§ **Your objective**
Each line of the entries that mentions the string "import" needs to be reported.
┌─ Provided records
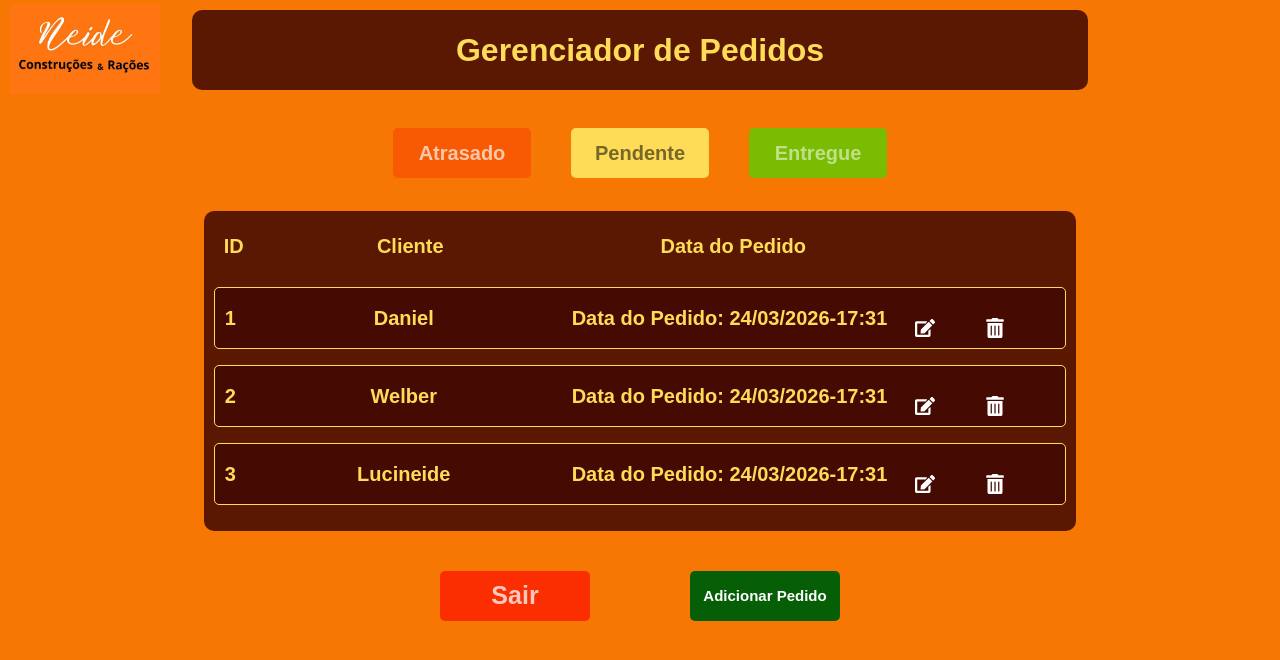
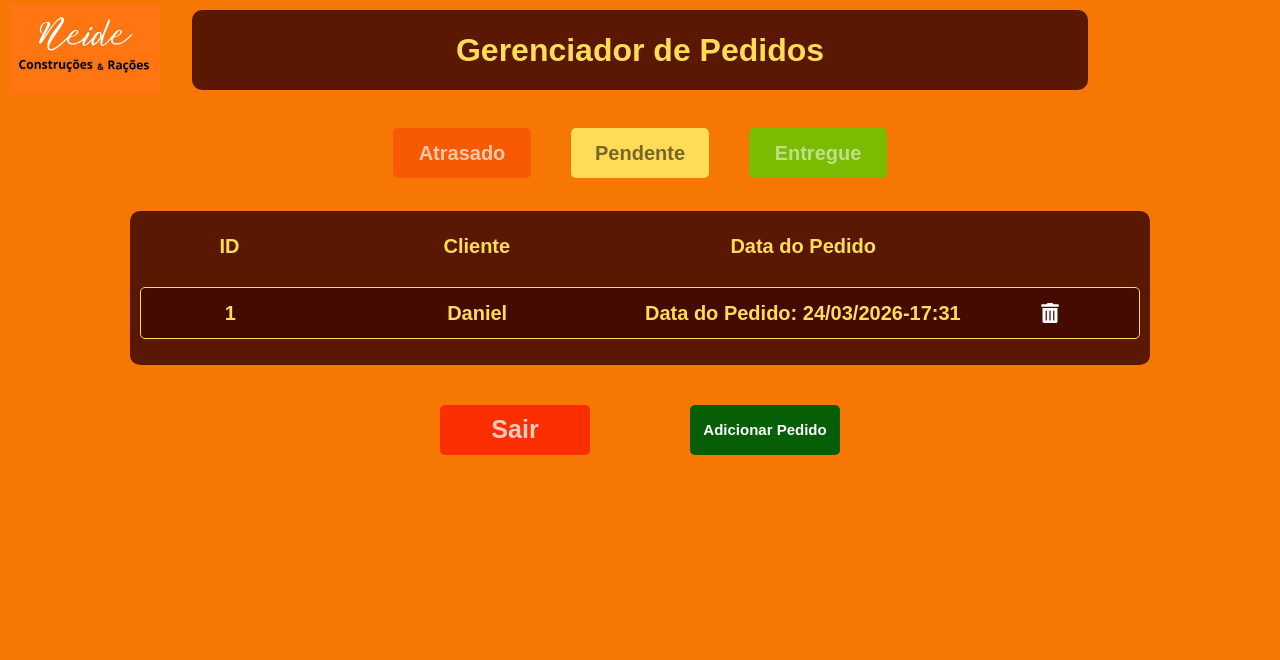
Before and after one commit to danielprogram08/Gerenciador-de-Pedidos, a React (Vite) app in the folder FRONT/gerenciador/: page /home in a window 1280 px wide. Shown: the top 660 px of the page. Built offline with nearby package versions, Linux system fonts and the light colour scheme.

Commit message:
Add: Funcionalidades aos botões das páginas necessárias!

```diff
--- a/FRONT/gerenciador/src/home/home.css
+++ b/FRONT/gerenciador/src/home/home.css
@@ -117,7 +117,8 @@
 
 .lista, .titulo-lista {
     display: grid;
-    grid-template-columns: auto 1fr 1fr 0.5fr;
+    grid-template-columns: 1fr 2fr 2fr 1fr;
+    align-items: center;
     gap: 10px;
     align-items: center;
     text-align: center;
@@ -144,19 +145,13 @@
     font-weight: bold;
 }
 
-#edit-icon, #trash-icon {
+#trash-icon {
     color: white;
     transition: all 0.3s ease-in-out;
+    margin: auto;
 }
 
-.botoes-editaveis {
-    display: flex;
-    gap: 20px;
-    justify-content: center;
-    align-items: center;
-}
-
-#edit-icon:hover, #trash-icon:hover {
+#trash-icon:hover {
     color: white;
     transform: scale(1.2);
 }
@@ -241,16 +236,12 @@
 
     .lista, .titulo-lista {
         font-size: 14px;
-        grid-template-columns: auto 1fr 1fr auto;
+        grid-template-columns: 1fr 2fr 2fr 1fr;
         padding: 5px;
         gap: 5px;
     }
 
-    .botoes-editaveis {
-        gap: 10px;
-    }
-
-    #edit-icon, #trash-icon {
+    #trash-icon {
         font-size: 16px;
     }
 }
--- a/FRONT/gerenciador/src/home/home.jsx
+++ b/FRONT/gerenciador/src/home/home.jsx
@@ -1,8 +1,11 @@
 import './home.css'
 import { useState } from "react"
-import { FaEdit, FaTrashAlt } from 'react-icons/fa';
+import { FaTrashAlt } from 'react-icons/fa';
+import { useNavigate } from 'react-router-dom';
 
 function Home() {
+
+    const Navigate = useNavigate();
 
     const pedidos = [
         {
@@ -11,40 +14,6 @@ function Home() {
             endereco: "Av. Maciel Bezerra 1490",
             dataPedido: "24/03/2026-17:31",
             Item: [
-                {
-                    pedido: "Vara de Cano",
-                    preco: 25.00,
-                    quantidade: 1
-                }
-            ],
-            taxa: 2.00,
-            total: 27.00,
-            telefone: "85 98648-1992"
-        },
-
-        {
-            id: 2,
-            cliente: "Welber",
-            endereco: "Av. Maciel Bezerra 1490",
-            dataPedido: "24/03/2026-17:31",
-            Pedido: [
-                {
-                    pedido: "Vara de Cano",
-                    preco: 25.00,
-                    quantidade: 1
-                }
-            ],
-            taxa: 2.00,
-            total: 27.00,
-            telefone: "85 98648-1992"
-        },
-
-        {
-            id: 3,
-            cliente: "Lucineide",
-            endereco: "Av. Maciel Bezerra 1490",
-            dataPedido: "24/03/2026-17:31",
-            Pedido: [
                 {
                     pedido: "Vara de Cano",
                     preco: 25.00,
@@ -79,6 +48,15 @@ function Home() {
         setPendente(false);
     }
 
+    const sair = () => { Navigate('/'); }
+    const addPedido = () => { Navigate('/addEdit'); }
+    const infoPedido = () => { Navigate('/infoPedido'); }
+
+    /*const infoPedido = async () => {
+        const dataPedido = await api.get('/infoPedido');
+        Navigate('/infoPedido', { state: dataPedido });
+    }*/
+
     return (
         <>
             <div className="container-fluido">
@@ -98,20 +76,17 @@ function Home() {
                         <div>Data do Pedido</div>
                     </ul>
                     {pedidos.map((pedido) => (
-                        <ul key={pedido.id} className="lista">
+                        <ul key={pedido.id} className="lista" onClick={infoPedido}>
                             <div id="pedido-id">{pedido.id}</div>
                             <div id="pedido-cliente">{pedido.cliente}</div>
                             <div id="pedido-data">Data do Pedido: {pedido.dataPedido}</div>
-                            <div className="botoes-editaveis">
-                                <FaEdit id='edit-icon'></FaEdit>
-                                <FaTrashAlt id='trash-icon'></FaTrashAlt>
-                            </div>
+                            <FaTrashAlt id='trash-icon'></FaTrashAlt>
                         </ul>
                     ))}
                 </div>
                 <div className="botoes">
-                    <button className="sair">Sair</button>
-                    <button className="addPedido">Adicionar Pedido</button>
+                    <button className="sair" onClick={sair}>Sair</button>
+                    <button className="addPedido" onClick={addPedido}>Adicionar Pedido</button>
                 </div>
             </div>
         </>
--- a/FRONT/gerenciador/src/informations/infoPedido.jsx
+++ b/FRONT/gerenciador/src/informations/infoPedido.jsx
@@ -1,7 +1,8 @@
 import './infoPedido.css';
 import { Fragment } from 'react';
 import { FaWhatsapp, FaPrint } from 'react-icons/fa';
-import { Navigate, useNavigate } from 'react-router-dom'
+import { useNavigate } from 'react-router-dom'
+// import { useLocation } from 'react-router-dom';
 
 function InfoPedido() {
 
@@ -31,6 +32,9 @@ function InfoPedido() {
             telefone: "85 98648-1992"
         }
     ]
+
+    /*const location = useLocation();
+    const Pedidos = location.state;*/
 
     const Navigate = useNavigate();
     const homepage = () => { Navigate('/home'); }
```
└─
┌─ Provided records
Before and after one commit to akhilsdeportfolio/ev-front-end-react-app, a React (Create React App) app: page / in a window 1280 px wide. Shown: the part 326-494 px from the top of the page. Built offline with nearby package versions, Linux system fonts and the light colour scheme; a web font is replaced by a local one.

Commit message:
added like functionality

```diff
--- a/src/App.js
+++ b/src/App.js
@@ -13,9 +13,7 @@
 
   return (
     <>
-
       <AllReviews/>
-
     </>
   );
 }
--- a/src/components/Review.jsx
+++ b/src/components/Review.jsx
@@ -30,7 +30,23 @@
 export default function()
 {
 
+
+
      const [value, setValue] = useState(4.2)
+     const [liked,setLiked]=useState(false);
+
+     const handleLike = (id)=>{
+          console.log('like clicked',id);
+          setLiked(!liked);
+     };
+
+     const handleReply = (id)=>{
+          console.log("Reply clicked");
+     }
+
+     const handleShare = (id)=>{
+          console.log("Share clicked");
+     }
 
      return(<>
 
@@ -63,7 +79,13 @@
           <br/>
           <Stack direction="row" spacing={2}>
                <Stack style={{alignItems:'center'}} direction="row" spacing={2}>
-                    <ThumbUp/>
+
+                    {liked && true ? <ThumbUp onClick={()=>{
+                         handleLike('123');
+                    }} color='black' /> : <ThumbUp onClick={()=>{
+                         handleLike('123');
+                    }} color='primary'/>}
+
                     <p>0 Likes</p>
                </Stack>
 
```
└─
§ **Response to this task**
 import './home.css'
 import { useState } from "react"
-import { FaEdit, FaTrashAlt } from 'react-icons/fa';
+import { FaTrashAlt } from 'react-icons/fa';
+import { useNavigate } from 'react-router-dom';
 import './infoPedido.css';
 import { Fragment } from 'react';
 import { FaWhatsapp, FaPrint } from 'react-icons/fa';
-import { Navigate, useNavigate } from 'react-router-dom'
+import { useNavigate } from 'react-router-dom'
+// import { useLocation } from 'react-router-dom';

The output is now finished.